When it comes to business practices, we have all been made to believe that the customer is the priority. The customer, in this case, is the person paying for the goods and services offered by an establishment, whether it specializes in home automation or it gives an entrepreneur a better deal on a commercial real estate property loan.
Much of how a business is run revolves around providing an excellent customer experience. This is why we were made to believe that the customer is always right. However, customers aren’t just the ones paying for services. They also include the ones within the organization who depend on their colleagues so they can do their jobs well.
For instance, an encoder who needs specific data from an analyst or supervisor is considered an internal customer because he or she needs the assistance of a coworker to get the job done right. The analyst or supervisor looks at the encoder as a customer whose needs they have to meet, in this case, the data required for encoding.
Why should businesses pay closer attention to their experience?
Now that we’ve established who the internal customer is, why do they matter? Why should companies give the same amount of attention and care to their internal customers as they do the externals?
Impact on Overall Customer Experience
As an employee and stakeholder, internal customers are directly linked to the external customer’s overall experience. It doesn’t matter what position a person holds within the company structure because all employees are responsible for delivering quality customer service.
Establishing a Healthy Workplace Culture and Environment
A company that knows how to take care of its employees can positively impact the workplace. Workers that are happy tend to show up for work with a positive attitude. It also minimizes the company attrition rate and increases employee loyalty to the company.
Employee satisfaction plays a major role in a company’s success and any time a worker feels valued, the more motivated he or she gets to perform to the best of their ability. The inspiration and motivation provided by excellent internal customer care minimizes — and even eliminates — bottlenecks and holdups in the operations.
How can companies improve their internal customer care and support?
Given each internal customer’s importance, how can companies take better care of them and give value to them? Developing the right strategies for internal customer care needs to stem from a deeper understanding of the experiences of employees in the workplace.
Higher service standards
Service should never be selective, as far as business is concerned. The same standard should be applied to all types of interactions, whether it is with an external customer or with someone from the same organization.
This means implementing stricter response times for co-workers’ needs, especially if it has to do with accomplishing a task. Quality customer service is not just for external customers, they’re for colleagues, too.
Better employee training
Sometimes, the best thing anyone can do for workers is to provide high-quality training that will equip them with the necessary skills they will need for the job. Auxiliary training sessions that also focus on personal growth — like leadership, health and safety, and family and community — prove to be one of the things that keep employees motivated.
If management is willing to provide employees with the right equipping and empowering tools and avenues, ultimately, the organization will benefit from it, not because they have well-trained employees but because they have workers with good dispositions and demeanor.
Manage expectations and performance

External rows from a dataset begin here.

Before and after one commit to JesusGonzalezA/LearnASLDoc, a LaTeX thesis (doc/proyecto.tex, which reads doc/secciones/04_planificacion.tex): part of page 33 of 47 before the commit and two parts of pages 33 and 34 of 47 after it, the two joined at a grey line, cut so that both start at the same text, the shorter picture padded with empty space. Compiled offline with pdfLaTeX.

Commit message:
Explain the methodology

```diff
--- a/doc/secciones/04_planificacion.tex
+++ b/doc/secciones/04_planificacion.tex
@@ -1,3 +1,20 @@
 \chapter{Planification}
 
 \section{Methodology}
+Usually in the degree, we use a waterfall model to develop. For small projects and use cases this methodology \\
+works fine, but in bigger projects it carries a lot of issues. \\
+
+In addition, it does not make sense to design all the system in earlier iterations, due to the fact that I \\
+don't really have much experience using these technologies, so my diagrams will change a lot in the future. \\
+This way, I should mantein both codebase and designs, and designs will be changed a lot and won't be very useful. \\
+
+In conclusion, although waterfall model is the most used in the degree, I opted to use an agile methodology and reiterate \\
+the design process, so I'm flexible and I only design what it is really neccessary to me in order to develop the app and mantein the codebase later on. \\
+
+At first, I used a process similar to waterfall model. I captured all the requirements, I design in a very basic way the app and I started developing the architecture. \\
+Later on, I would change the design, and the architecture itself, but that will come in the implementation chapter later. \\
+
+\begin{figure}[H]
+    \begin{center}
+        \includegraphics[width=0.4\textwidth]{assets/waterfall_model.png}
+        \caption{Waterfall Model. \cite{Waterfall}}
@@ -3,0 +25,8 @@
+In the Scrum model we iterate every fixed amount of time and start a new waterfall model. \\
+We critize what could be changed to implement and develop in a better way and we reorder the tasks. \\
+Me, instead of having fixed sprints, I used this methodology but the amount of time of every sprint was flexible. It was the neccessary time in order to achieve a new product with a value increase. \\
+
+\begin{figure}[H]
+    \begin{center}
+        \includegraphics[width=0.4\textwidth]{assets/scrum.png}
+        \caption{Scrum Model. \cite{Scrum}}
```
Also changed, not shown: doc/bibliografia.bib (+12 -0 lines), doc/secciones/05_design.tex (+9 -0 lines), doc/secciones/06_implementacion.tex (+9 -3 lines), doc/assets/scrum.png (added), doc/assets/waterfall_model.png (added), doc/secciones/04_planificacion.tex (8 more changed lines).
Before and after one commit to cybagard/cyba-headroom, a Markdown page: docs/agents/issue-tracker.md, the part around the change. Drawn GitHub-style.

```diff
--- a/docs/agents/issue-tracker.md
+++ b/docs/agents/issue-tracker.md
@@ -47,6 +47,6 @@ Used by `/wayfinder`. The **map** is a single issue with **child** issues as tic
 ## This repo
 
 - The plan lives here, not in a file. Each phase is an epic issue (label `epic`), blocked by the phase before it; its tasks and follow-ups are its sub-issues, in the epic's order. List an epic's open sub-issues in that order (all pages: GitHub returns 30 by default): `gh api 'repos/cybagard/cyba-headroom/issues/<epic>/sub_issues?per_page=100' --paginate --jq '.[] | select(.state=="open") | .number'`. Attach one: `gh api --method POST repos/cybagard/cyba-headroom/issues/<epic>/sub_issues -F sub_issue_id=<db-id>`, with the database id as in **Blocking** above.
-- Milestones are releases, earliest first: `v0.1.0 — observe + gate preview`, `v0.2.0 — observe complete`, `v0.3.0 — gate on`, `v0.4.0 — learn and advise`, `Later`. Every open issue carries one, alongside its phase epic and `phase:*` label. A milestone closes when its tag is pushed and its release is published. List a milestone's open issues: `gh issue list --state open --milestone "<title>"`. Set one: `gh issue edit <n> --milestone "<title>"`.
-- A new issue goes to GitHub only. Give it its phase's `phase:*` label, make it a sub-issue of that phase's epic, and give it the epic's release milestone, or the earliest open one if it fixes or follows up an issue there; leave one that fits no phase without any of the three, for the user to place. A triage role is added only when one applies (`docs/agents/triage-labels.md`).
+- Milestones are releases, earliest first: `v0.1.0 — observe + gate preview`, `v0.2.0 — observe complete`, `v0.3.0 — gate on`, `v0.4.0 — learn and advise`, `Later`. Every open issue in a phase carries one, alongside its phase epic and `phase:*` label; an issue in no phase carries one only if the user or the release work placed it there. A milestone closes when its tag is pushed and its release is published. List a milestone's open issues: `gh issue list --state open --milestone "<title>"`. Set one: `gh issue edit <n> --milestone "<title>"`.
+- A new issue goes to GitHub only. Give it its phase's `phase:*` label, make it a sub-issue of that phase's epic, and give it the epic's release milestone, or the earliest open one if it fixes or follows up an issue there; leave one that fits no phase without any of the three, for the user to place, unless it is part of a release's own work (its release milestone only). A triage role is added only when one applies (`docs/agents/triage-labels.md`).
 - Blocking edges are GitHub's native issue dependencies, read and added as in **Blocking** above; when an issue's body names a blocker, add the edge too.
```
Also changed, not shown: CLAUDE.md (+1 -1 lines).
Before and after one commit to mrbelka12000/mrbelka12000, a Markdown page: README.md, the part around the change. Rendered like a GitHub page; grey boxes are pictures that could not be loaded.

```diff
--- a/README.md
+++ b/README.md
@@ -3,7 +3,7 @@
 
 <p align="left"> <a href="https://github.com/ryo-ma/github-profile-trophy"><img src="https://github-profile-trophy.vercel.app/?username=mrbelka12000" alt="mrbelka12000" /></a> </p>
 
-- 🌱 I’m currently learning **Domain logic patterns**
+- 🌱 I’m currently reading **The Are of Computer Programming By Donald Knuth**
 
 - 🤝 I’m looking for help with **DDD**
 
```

Standards, training, and motivation are all great things but if one is not held accountable for the right workplace behavior, they’re all for naught. Owners and management should properly and constantly communicate expectations and promote courtesy through service.
Setting up regular meetings and conducting periodic evaluations can help keep everyone on track. This will make the business run like a well-oiled machine where workers are all efficient and fulfilled.
Customer service is the name of the game as far as businesses are concerned. However, the focus should also include making their internal customers happy and satisfied. A happy worker is the best worker to have.